**** DATA FOR ANALYSIS ****

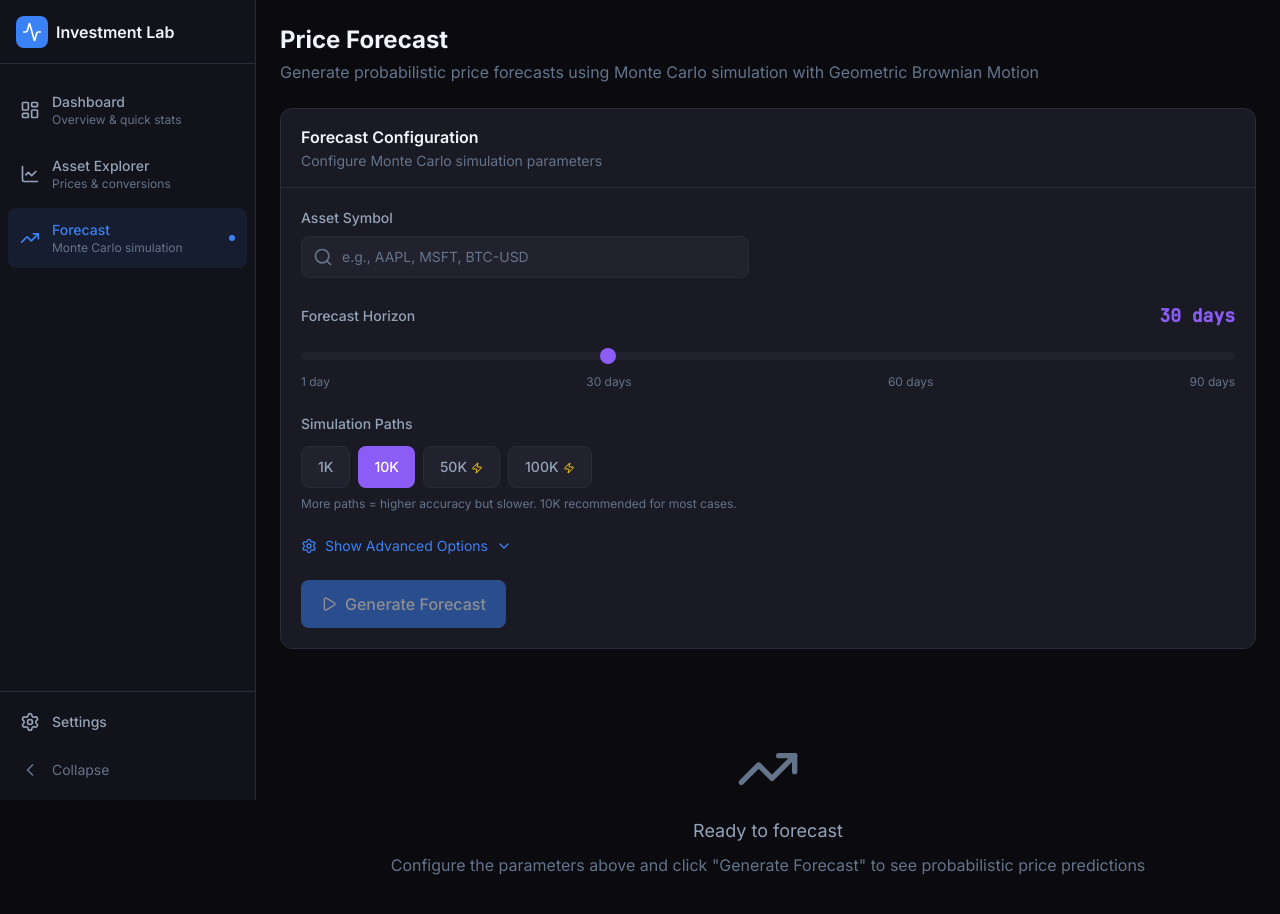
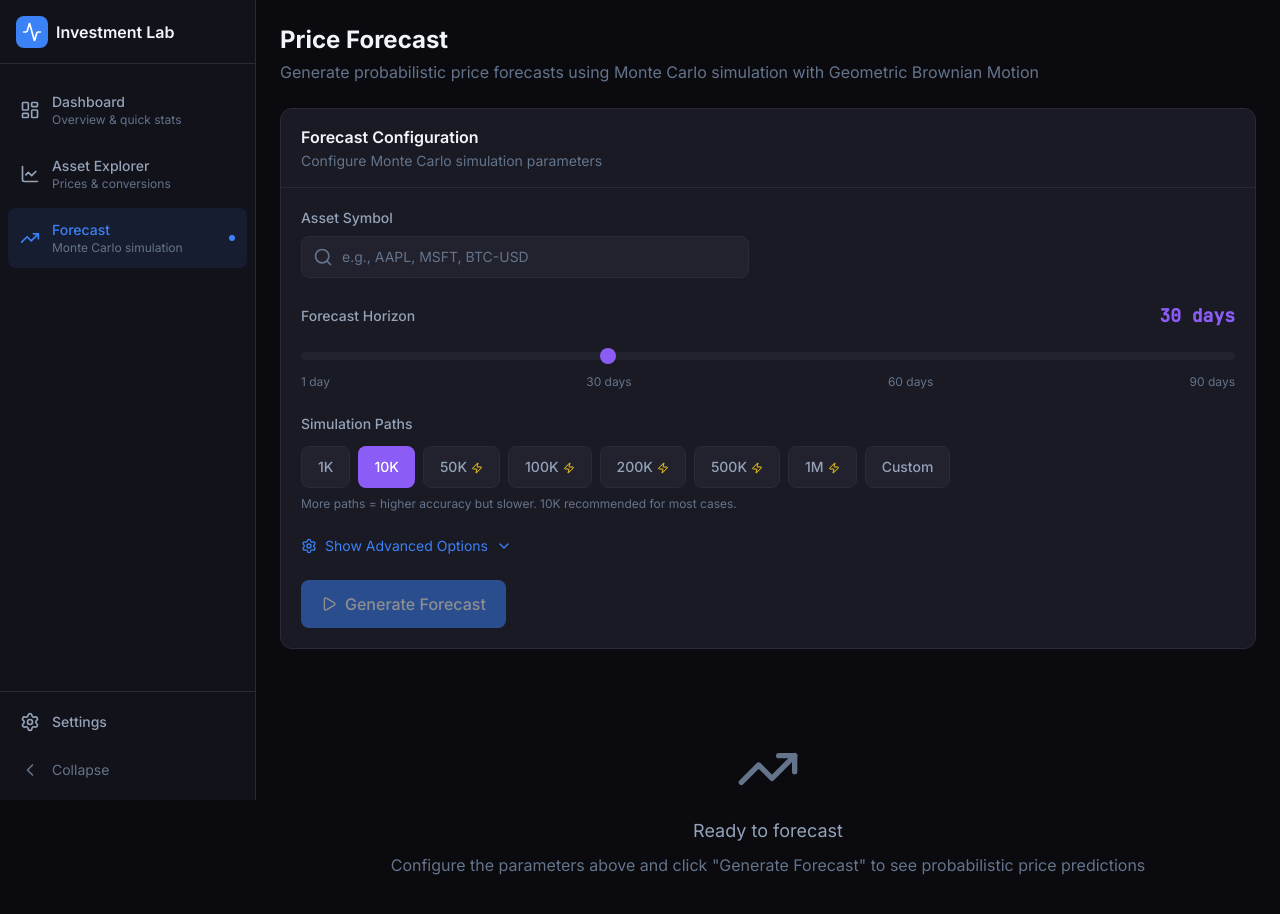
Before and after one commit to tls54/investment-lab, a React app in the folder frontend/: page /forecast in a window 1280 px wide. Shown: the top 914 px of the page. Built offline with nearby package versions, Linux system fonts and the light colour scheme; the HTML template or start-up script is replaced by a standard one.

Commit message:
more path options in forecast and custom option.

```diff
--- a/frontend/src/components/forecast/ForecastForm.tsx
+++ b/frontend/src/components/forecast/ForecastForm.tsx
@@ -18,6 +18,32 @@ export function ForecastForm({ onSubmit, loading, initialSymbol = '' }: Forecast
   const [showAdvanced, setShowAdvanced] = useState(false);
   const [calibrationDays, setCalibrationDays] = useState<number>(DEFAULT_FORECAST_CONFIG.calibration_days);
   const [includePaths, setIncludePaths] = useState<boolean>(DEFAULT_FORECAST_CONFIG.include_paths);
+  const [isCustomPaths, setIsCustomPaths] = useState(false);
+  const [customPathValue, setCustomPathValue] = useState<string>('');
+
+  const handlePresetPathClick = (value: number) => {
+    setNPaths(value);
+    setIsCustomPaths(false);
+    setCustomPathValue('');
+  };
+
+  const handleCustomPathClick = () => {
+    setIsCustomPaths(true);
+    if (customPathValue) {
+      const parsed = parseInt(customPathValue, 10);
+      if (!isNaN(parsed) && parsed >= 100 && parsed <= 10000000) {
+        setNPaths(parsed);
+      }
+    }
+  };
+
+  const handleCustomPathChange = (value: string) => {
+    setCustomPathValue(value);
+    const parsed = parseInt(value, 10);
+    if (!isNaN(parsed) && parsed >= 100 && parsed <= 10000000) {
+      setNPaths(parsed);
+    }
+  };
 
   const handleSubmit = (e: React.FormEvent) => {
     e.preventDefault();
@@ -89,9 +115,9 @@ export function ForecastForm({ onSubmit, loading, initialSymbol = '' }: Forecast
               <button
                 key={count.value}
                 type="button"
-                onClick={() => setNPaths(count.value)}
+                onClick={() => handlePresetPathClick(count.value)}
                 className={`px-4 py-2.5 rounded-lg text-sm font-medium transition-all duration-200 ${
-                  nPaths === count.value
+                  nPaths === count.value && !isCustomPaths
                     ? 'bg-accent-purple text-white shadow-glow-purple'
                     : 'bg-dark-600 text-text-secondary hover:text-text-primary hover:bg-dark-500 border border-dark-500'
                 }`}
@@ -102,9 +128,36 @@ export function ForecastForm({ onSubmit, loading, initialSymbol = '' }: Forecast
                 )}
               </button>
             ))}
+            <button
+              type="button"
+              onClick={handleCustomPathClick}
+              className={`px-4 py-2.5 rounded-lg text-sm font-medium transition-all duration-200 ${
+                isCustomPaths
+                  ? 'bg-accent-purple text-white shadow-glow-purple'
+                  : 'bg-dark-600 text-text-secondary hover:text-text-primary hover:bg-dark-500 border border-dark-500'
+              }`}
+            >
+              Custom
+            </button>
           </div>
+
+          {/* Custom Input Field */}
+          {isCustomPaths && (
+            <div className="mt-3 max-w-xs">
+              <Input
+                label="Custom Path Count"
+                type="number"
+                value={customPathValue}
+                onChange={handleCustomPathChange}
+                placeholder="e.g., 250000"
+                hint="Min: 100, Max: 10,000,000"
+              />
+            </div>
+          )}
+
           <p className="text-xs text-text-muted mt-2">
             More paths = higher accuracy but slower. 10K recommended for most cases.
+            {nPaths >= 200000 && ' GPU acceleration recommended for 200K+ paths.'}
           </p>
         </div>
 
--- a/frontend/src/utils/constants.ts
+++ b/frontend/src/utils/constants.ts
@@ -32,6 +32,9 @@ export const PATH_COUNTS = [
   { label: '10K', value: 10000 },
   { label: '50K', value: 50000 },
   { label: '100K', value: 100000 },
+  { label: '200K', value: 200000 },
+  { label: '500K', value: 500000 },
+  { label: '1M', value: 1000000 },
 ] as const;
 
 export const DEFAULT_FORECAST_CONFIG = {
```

****
**** DATA FOR ANALYSIS ****

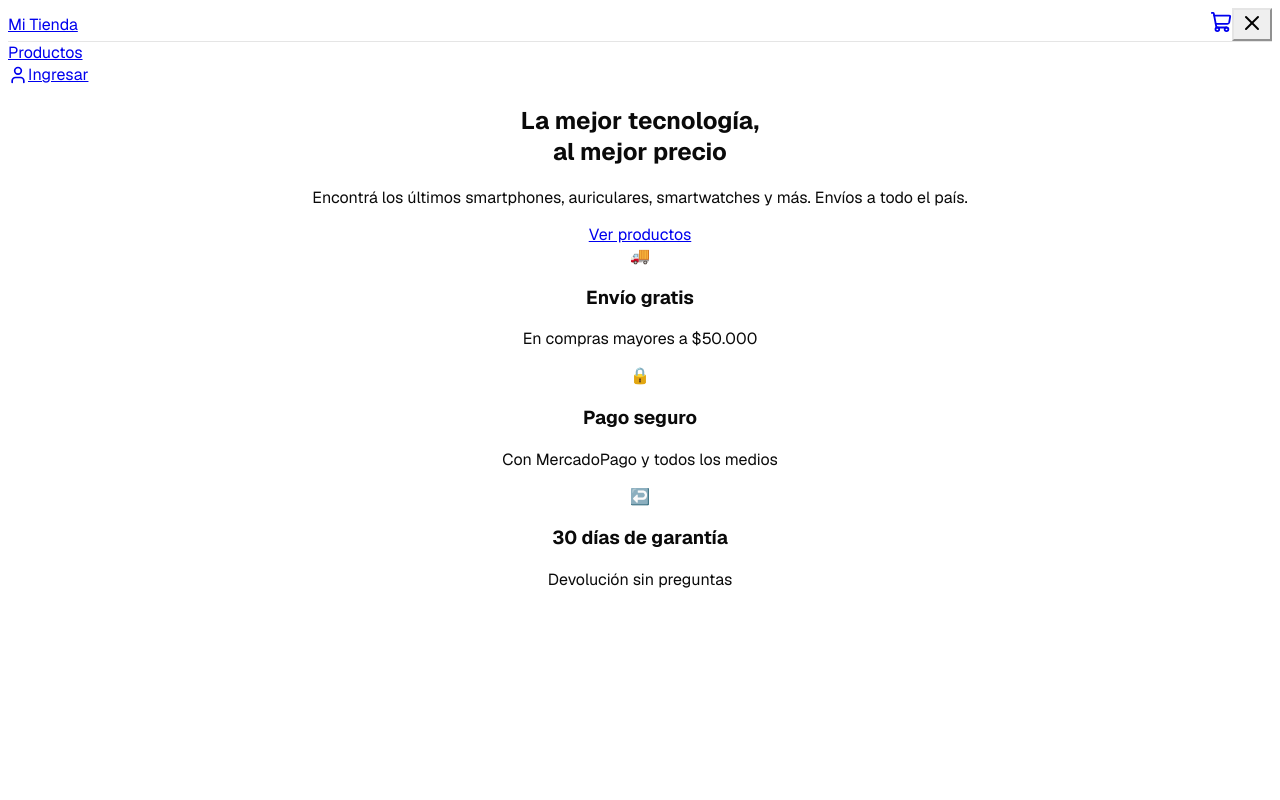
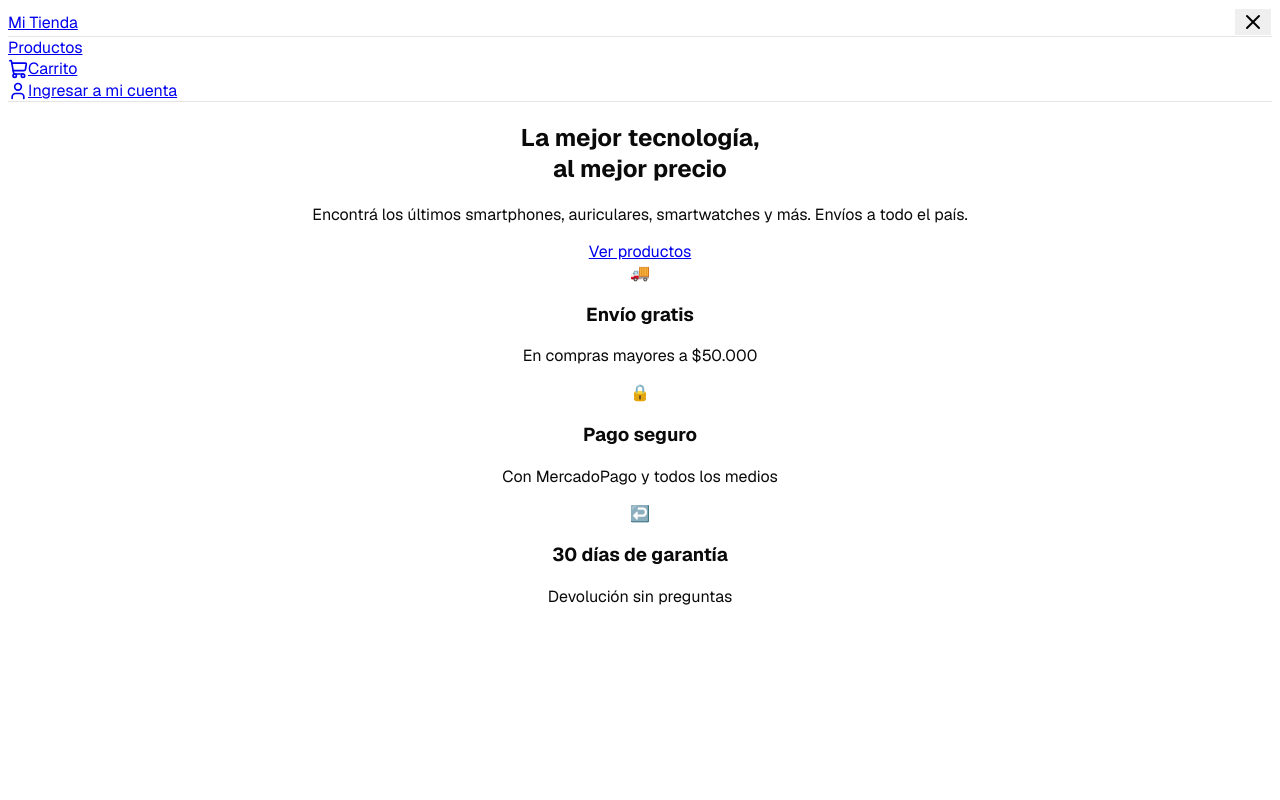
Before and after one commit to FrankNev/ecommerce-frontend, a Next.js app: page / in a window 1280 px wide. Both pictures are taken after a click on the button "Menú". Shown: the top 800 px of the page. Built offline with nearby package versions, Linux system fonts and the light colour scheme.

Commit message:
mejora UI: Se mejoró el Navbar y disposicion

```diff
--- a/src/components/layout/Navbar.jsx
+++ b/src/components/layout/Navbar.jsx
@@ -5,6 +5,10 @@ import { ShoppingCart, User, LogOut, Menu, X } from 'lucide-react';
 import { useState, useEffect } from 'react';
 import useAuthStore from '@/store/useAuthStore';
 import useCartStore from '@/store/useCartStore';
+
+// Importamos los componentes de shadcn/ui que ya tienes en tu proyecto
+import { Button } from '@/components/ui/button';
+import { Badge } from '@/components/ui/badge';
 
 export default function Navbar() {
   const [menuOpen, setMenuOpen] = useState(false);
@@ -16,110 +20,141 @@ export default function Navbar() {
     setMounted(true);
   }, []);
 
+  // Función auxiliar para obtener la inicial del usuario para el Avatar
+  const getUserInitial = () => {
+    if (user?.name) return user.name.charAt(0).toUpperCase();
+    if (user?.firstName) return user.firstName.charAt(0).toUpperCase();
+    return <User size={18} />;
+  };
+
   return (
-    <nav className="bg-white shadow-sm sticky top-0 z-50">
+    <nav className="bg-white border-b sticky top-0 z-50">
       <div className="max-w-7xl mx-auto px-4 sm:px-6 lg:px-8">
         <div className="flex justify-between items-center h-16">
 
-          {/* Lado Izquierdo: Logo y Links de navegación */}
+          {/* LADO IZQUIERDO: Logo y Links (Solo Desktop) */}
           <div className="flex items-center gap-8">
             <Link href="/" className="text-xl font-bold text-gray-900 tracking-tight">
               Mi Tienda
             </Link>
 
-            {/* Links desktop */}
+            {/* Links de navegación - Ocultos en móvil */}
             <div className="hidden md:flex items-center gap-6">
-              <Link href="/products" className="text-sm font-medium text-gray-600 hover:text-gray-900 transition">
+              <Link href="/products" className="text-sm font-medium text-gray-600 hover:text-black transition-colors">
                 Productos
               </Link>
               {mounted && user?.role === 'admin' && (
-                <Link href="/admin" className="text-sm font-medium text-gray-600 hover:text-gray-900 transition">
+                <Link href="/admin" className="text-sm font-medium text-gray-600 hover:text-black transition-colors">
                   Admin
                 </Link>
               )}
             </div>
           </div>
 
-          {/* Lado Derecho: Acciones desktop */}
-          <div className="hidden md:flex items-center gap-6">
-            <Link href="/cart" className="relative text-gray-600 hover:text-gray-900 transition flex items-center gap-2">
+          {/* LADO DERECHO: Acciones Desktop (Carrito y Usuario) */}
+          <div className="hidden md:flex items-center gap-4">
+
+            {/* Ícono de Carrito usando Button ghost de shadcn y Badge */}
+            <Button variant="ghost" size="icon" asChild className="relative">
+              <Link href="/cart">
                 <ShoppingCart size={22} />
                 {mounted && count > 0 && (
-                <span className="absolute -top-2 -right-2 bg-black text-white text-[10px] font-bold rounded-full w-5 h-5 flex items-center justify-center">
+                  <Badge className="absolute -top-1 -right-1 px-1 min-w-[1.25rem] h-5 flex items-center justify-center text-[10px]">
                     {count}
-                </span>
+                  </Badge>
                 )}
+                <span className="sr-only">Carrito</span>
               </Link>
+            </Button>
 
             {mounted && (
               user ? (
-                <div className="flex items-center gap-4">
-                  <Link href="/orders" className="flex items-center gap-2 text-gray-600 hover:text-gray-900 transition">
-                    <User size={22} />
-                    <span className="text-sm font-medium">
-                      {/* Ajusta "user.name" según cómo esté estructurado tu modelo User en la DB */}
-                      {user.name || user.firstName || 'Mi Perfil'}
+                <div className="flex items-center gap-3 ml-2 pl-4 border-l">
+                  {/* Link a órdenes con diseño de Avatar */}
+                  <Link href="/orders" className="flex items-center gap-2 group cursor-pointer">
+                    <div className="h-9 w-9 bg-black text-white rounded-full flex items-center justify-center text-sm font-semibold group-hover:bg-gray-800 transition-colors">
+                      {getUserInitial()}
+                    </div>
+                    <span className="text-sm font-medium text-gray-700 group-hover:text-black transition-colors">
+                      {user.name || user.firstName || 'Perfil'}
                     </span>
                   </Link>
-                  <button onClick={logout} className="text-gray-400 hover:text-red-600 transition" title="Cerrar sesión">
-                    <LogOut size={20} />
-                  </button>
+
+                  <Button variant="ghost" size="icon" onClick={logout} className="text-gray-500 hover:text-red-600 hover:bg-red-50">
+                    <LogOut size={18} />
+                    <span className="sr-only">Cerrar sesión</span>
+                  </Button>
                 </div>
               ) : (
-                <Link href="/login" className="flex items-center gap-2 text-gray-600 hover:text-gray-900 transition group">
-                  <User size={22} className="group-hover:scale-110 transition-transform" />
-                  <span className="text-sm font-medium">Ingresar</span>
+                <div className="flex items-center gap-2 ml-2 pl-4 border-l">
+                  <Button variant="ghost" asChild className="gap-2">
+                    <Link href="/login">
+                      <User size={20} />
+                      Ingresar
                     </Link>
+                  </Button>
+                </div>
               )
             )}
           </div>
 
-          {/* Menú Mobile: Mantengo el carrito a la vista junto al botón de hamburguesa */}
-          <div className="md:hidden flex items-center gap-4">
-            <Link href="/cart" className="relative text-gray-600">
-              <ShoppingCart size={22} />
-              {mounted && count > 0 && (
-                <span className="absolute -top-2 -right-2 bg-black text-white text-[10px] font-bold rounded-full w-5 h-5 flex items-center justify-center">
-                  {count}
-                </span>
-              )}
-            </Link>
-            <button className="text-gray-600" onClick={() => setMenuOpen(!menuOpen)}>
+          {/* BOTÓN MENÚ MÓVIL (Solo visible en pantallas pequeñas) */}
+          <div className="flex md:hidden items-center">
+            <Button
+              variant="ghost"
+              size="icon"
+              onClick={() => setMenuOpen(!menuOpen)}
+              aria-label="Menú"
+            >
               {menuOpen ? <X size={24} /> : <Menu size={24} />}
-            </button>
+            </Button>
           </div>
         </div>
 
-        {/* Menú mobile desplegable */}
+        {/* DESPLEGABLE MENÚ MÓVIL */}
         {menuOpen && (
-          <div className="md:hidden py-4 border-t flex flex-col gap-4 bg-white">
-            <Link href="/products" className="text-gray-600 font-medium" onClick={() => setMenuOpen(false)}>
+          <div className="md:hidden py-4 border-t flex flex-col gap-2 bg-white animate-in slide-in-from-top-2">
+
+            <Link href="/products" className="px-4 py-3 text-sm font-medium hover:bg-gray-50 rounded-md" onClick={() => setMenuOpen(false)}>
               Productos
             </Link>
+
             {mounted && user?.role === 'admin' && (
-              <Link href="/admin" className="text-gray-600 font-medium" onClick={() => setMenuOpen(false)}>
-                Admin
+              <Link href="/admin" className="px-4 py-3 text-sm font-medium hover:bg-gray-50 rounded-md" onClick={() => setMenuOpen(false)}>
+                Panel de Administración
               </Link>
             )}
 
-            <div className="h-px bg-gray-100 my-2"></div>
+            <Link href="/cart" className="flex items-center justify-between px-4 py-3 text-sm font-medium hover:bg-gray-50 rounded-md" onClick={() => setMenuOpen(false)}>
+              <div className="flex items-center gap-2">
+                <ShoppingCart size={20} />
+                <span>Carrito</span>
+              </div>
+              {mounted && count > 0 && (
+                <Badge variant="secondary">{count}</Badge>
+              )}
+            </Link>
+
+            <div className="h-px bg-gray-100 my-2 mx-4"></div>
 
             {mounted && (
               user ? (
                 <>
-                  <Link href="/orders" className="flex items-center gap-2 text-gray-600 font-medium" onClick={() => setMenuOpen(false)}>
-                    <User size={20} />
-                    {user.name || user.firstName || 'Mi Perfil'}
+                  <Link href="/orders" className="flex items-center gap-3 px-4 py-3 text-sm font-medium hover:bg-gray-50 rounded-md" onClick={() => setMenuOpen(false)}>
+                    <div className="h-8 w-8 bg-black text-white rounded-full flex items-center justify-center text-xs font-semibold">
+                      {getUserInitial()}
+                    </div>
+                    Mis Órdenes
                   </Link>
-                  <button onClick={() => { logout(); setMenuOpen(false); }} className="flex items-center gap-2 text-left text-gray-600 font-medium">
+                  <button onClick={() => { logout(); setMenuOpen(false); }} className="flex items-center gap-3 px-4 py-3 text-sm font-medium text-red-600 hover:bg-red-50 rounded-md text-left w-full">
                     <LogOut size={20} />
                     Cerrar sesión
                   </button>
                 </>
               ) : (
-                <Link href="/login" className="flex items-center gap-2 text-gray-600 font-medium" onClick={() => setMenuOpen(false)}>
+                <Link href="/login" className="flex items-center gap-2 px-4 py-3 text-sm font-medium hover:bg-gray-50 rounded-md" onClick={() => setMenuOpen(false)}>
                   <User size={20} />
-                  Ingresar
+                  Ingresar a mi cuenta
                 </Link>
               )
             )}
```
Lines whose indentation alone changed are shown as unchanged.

****

▶ **ABOUT THIS EXERCISE**
Using the records above, report the number of lines that include the string "components", with nothing added.

▶ **REPLY**
6